:: What to do ::
Reproduce the data exactly as it stands.

:: Data for review ::
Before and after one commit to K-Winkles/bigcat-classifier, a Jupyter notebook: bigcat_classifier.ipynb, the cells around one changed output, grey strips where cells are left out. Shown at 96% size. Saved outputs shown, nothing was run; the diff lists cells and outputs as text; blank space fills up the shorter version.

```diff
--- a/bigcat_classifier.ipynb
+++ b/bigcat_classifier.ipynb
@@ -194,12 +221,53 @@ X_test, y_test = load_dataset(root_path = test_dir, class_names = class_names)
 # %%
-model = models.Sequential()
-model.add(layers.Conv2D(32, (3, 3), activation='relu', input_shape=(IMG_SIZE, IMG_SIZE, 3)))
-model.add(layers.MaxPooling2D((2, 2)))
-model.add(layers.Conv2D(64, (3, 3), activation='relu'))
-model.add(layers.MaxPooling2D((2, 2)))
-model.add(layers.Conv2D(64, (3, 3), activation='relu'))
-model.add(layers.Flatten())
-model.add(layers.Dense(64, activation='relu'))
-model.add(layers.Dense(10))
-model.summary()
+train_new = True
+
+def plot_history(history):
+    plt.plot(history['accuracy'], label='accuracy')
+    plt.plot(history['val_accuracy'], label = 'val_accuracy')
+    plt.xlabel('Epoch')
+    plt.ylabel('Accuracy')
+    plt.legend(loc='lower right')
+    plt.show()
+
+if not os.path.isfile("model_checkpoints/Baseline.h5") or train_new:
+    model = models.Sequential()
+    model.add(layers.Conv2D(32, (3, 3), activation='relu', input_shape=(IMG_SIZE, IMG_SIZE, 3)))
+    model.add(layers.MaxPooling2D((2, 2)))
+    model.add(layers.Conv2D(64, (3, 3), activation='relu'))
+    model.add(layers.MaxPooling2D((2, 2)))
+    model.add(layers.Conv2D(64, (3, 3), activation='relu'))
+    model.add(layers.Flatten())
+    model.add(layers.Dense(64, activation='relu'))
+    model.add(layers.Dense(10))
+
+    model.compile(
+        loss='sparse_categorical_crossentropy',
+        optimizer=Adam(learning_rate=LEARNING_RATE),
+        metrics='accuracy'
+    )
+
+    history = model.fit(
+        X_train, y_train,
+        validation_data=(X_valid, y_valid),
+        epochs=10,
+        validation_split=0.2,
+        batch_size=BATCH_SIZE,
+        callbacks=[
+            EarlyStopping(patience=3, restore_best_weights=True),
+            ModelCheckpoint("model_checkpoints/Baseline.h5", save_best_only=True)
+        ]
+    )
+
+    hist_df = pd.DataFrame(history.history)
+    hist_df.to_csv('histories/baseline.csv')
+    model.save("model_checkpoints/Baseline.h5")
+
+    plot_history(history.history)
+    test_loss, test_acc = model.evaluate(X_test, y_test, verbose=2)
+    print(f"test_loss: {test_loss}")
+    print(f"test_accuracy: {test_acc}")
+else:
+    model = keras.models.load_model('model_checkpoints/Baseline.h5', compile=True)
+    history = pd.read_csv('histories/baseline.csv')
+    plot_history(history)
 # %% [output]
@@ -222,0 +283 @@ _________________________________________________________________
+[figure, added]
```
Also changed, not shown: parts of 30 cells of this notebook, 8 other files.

:: Solution ::
Before and after one commit to K-Winkles/bigcat-classifier, a Jupyter notebook: bigcat_classifier.ipynb, the cells around one changed output, grey strips where cells are left out. Shown at 96% size. Saved outputs shown, nothing was run; the diff lists cells and outputs as text; blank space fills up the shorter version.

```diff
--- a/bigcat_classifier.ipynb
+++ b/bigcat_classifier.ipynb
@@ -194,12 +221,53 @@ X_test, y_test = load_dataset(root_path = test_dir, class_names = class_names)
 # %%
-model = models.Sequential()
-model.add(layers.Conv2D(32, (3, 3), activation='relu', input_shape=(IMG_SIZE, IMG_SIZE, 3)))
-model.add(layers.MaxPooling2D((2, 2)))
-model.add(layers.Conv2D(64, (3, 3), activation='relu'))
-model.add(layers.MaxPooling2D((2, 2)))
-model.add(layers.Conv2D(64, (3, 3), activation='relu'))
-model.add(layers.Flatten())
-model.add(layers.Dense(64, activation='relu'))
-model.add(layers.Dense(10))
-model.summary()
+train_new = True
+
+def plot_history(history):
+    plt.plot(history['accuracy'], label='accuracy')
+    plt.plot(history['val_accuracy'], label = 'val_accuracy')
+    plt.xlabel('Epoch')
+    plt.ylabel('Accuracy')
+    plt.legend(loc='lower right')
+    plt.show()
+
+if not os.path.isfile("model_checkpoints/Baseline.h5") or train_new:
+    model = models.Sequential()
+    model.add(layers.Conv2D(32, (3, 3), activation='relu', input_shape=(IMG_SIZE, IMG_SIZE, 3)))
+    model.add(layers.MaxPooling2D((2, 2)))
+    model.add(layers.Conv2D(64, (3, 3), activation='relu'))
+    model.add(layers.MaxPooling2D((2, 2)))
+    model.add(layers.Conv2D(64, (3, 3), activation='relu'))
+    model.add(layers.Flatten())
+    model.add(layers.Dense(64, activation='relu'))
+    model.add(layers.Dense(10))
+
+    model.compile(
+        loss='sparse_categorical_crossentropy',
+        optimizer=Adam(learning_rate=LEARNING_RATE),
+        metrics='accuracy'
+    )
+
+    history = model.fit(
+        X_train, y_train,
+        validation_data=(X_valid, y_valid),
+        epochs=10,
+        validation_split=0.2,
+        batch_size=BATCH_SIZE,
+        callbacks=[
+            EarlyStopping(patience=3, restore_best_weights=True),
+            ModelCheckpoint("model_checkpoints/Baseline.h5", save_best_only=True)
+        ]
+    )
+
+    hist_df = pd.DataFrame(history.history)
+    hist_df.to_csv('histories/baseline.csv')
+    model.save("model_checkpoints/Baseline.h5")
+
+    plot_history(history.history)
+    test_loss, test_acc = model.evaluate(X_test, y_test, verbose=2)
+    print(f"test_loss: {test_loss}")
+    print(f"test_accuracy: {test_acc}")
+else:
+    model = keras.models.load_model('model_checkpoints/Baseline.h5', compile=True)
+    history = pd.read_csv('histories/baseline.csv')
+    plot_history(history)
 # %% [output]
@@ -222,0 +283 @@ _________________________________________________________________
+[figure, added]
```
Also changed, not shown: parts of 30 cells of this notebook, 8 other files.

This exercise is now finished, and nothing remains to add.